Problem details> Pictures must be dropped from the copy of the entries below; all else is returned exactly.

Available data>
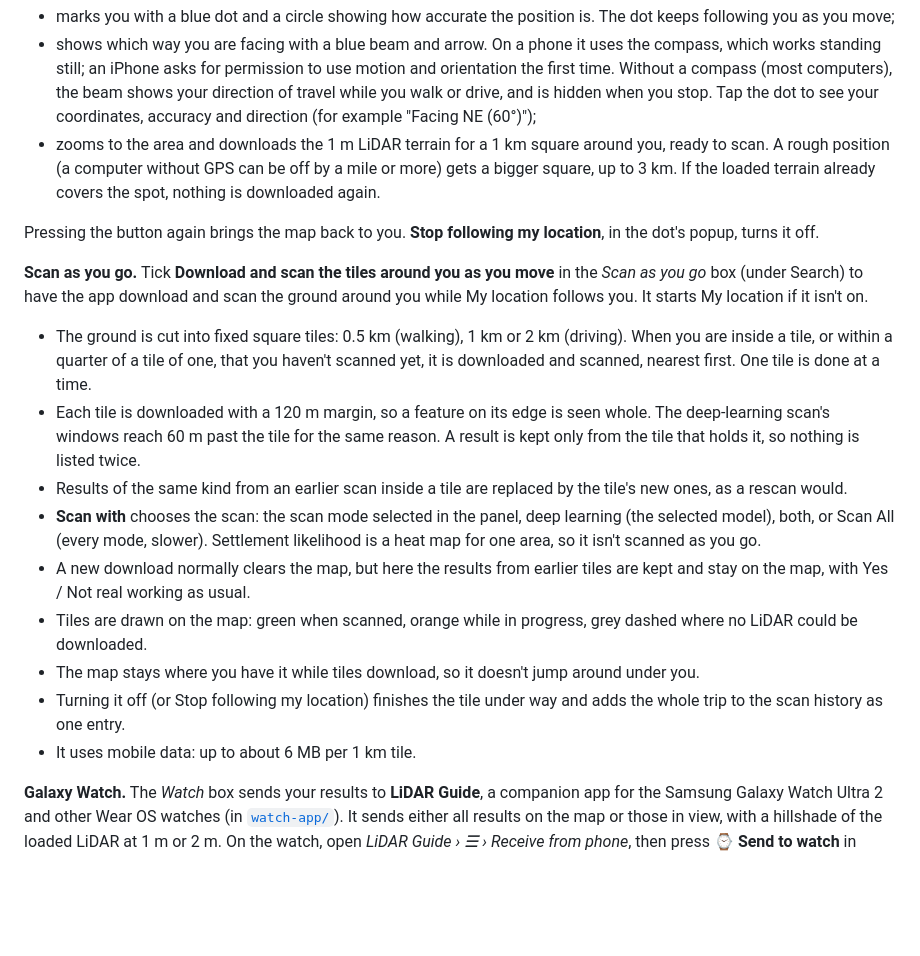
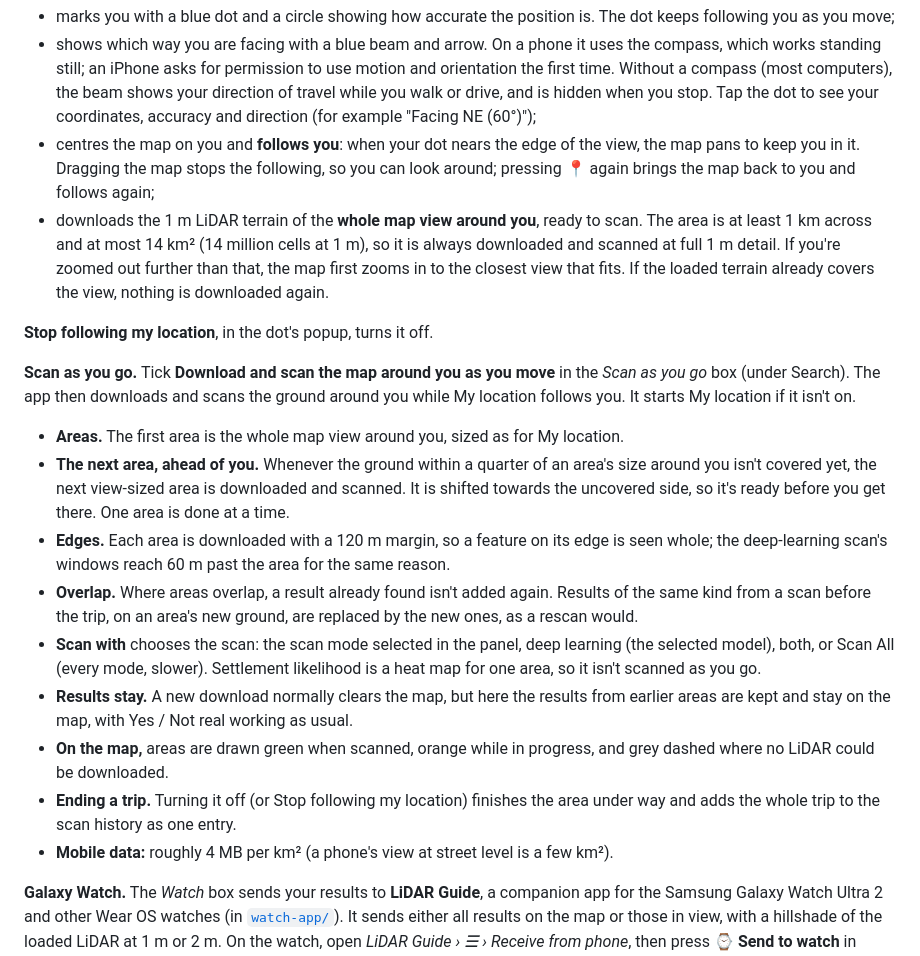
Before and after one commit to evanrobinson1985/Advanced-Map-Scan, a Markdown page: README.md, the part around the change. GitHub-like rendering; blank space fills up the shorter version.

Commit message:
README: whole-view downloads, following, scan-as-you-go areas; watch map opening
Co-Authored-By: Claude Opus 5.5 <noreply@anthropic.com>
Claude-Session: https://claude.ai/code/session_01V6AhsWjuRrwGnXBnM99QwT

```diff
--- a/README.md
+++ b/README.md
@@ -41,21 +41,22 @@ A summary lists what was detected and every value set, and all sliders stay adju
 
 - marks you with a blue dot and a circle showing how accurate the position is. The dot keeps following you as you move;
 - shows which way you are facing with a blue beam and arrow. On a phone it uses the compass, which works standing still; an iPhone asks for permission to use motion and orientation the first time. Without a compass (most computers), the beam shows your direction of travel while you walk or drive, and is hidden when you stop. Tap the dot to see your coordinates, accuracy and direction (for example "Facing NE (60°)");
-- zooms to the area and downloads the 1 m LiDAR terrain for a 1 km square around you, ready to scan. A rough position (a computer without GPS can be off by a mile or more) gets a bigger square, up to 3 km. If the loaded terrain already covers the spot, nothing is downloaded again.
+- centres the map on you and **follows you**: when your dot nears the edge of the view, the map pans to keep you in it. Dragging the map stops the following, so you can look around; pressing 📍 again brings the map back to you and follows again;
+- downloads the 1 m LiDAR terrain of the **whole map view around you**, ready to scan. The area is at least 1 km across and at most 14 km² (14 million cells at 1 m), so it is always downloaded and scanned at full 1 m detail. If you're zoomed out further than that, the map first zooms in to the closest view that fits. If the loaded terrain already covers the view, nothing is downloaded again.
 
-Pressing the button again brings the map back to you. **Stop following my location**, in the dot's popup, turns it off.
+**Stop following my location**, in the dot's popup, turns it off.
 
-**Scan as you go.** Tick **Download and scan the tiles around you as you move** in the *Scan as you go* box (under Search) to have the app download and scan the ground around you while My location follows you. It starts My location if it isn't on.
+**Scan as you go.** Tick **Download and scan the map around you as you move** in the *Scan as you go* box (under Search). The app then downloads and scans the ground around you while My location follows you. It starts My location if it isn't on.
 
-- The ground is cut into fixed square tiles: 0.5 km (walking), 1 km or 2 km (driving). When you are inside a tile, or within a quarter of a tile of one, that you haven't scanned yet, it is downloaded and scanned, nearest first. One tile is done at a time.
-- Each tile is downloaded with a 120 m margin, so a feature on its edge is seen whole. The deep-learning scan's windows reach 60 m past the tile for the same reason. A result is kept only from the tile that holds it, so nothing is listed twice.
-- Results of the same kind from an earlier scan inside a tile are replaced by the tile's new ones, as a rescan would.
+- **Areas.** The first area is the whole map view around you, sized as for My location.
+- **The next area, ahead of you.** Whenever the ground within a quarter of an area's size around you isn't covered yet, the next view-sized area is downloaded and scanned. It is shifted towards the uncovered side, so it's ready before you get there. One area is done at a time.
+- **Edges.** Each area is downloaded with a 120 m margin, so a feature on its edge is seen whole; the deep-learning scan's windows reach 60 m past the area for the same reason.
+- **Overlap.** Where areas overlap, a result already found isn't added again. Results of the same kind from a scan before the trip, on an area's new ground, are replaced by the new ones, as a rescan would.
 - **Scan with** chooses the scan: the scan mode selected in the panel, deep learning (the selected model), both, or Scan All (every mode, slower). Settlement likelihood is a heat map for one area, so it isn't scanned as you go.
-- A new download normally clears the map, but here the results from earlier tiles are kept and stay on the map, with Yes / Not real working as usual.
-- Tiles are drawn on the map: green when scanned, orange while in progress, grey dashed where no LiDAR could be downloaded.
-- The map stays where you have it while tiles download, so it doesn't jump around under you.
-- Turning it off (or Stop following my location) finishes the tile under way and adds the whole trip to the scan history as one entry.
-- It uses mobile data: up to about 6 MB per 1 km tile.
+- **Results stay.** A new download normally clears the map, but here the results from earlier areas are kept and stay on the map, with Yes / Not real working as usual.
+- **On the map,** areas are drawn green when scanned, orange while in progress, and grey dashed where no LiDAR could be downloaded.
+- **Ending a trip.** Turning it off (or Stop following my location) finishes the area under way and adds the whole trip to the scan history as one entry.
+- **Mobile data:** roughly 4 MB per km² (a phone's view at street level is a few km²).
 
 **Galaxy Watch.** The *Watch* box sends your results to **LiDAR Guide**, a companion app for the Samsung Galaxy Watch Ultra 2 and other Wear OS watches (in [`watch-app/`](watch-app/README.md)). It sends either all results on the map or those in view, with a hillshade of the loaded LiDAR at 1 m or 2 m. On the watch, open *LiDAR Guide › ☰ › Receive from phone*, then press **⌚ Send to watch** in Chrome on the Android phone and pick the watch; the transfer goes over Bluetooth.
 
```
Also changed, not shown: watch-app/README.md (+1 -1 lines).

Solution for this exercise>
Before and after one commit to evanrobinson1985/Advanced-Map-Scan, a Markdown page: README.md, the part around the change. GitHub-like rendering; blank space fills up the shorter version.

Commit message:
README: whole-view downloads, following, scan-as-you-go areas; watch map opening
Co-Authored-By: Claude Opus 5.5 <noreply@anthropic.com>
Claude-Session: https://claude.ai/code/session_01V6AhsWjuRrwGnXBnM99QwT

```diff
--- a/README.md
+++ b/README.md
@@ -41,21 +41,22 @@ A summary lists what was detected and every value set, and all sliders stay adju
 
 - marks you with a blue dot and a circle showing how accurate the position is. The dot keeps following you as you move;
 - shows which way you are facing with a blue beam and arrow. On a phone it uses the compass, which works standing still; an iPhone asks for permission to use motion and orientation the first time. Without a compass (most computers), the beam shows your direction of travel while you walk or drive, and is hidden when you stop. Tap the dot to see your coordinates, accuracy and direction (for example "Facing NE (60°)");
-- zooms to the area and downloads the 1 m LiDAR terrain for a 1 km square around you, ready to scan. A rough position (a computer without GPS can be off by a mile or more) gets a bigger square, up to 3 km. If the loaded terrain already covers the spot, nothing is downloaded again.
+- centres the map on you and **follows you**: when your dot nears the edge of the view, the map pans to keep you in it. Dragging the map stops the following, so you can look around; pressing 📍 again brings the map back to you and follows again;
+- downloads the 1 m LiDAR terrain of the **whole map view around you**, ready to scan. The area is at least 1 km across and at most 14 km² (14 million cells at 1 m), so it is always downloaded and scanned at full 1 m detail. If you're zoomed out further than that, the map first zooms in to the closest view that fits. If the loaded terrain already covers the view, nothing is downloaded again.
 
-Pressing the button again brings the map back to you. **Stop following my location**, in the dot's popup, turns it off.
+**Stop following my location**, in the dot's popup, turns it off.
 
-**Scan as you go.** Tick **Download and scan the tiles around you as you move** in the *Scan as you go* box (under Search) to have the app download and scan the ground around you while My location follows you. It starts My location if it isn't on.
+**Scan as you go.** Tick **Download and scan the map around you as you move** in the *Scan as you go* box (under Search). The app then downloads and scans the ground around you while My location follows you. It starts My location if it isn't on.
 
-- The ground is cut into fixed square tiles: 0.5 km (walking), 1 km or 2 km (driving). When you are inside a tile, or within a quarter of a tile of one, that you haven't scanned yet, it is downloaded and scanned, nearest first. One tile is done at a time.
-- Each tile is downloaded with a 120 m margin, so a feature on its edge is seen whole. The deep-learning scan's windows reach 60 m past the tile for the same reason. A result is kept only from the tile that holds it, so nothing is listed twice.
-- Results of the same kind from an earlier scan inside a tile are replaced by the tile's new ones, as a rescan would.
+- **Areas.** The first area is the whole map view around you, sized as for My location.
+- **The next area, ahead of you.** Whenever the ground within a quarter of an area's size around you isn't covered yet, the next view-sized area is downloaded and scanned. It is shifted towards the uncovered side, so it's ready before you get there. One area is done at a time.
+- **Edges.** Each area is downloaded with a 120 m margin, so a feature on its edge is seen whole; the deep-learning scan's windows reach 60 m past the area for the same reason.
+- **Overlap.** Where areas overlap, a result already found isn't added again. Results of the same kind from a scan before the trip, on an area's new ground, are replaced by the new ones, as a rescan would.
 - **Scan with** chooses the scan: the scan mode selected in the panel, deep learning (the selected model), both, or Scan All (every mode, slower). Settlement likelihood is a heat map for one area, so it isn't scanned as you go.
-- A new download normally clears the map, but here the results from earlier tiles are kept and stay on the map, with Yes / Not real working as usual.
-- Tiles are drawn on the map: green when scanned, orange while in progress, grey dashed where no LiDAR could be downloaded.
-- The map stays where you have it while tiles download, so it doesn't jump around under you.
-- Turning it off (or Stop following my location) finishes the tile under way and adds the whole trip to the scan history as one entry.
-- It uses mobile data: up to about 6 MB per 1 km tile.
+- **Results stay.** A new download normally clears the map, but here the results from earlier areas are kept and stay on the map, with Yes / Not real working as usual.
+- **On the map,** areas are drawn green when scanned, orange while in progress, and grey dashed where no LiDAR could be downloaded.
+- **Ending a trip.** Turning it off (or Stop following my location) finishes the area under way and adds the whole trip to the scan history as one entry.
+- **Mobile data:** roughly 4 MB per km² (a phone's view at street level is a few km²).
 
 **Galaxy Watch.** The *Watch* box sends your results to **LiDAR Guide**, a companion app for the Samsung Galaxy Watch Ultra 2 and other Wear OS watches (in [`watch-app/`](watch-app/README.md)). It sends either all results on the map or those in view, with a hillshade of the loaded LiDAR at 1 m or 2 m. On the watch, open *LiDAR Guide › ☰ › Receive from phone*, then press **⌚ Send to watch** in Chrome on the Android phone and pick the watch; the transfer goes over Bluetooth.
 
```
Also changed, not shown: watch-app/README.md (+1 -1 lines).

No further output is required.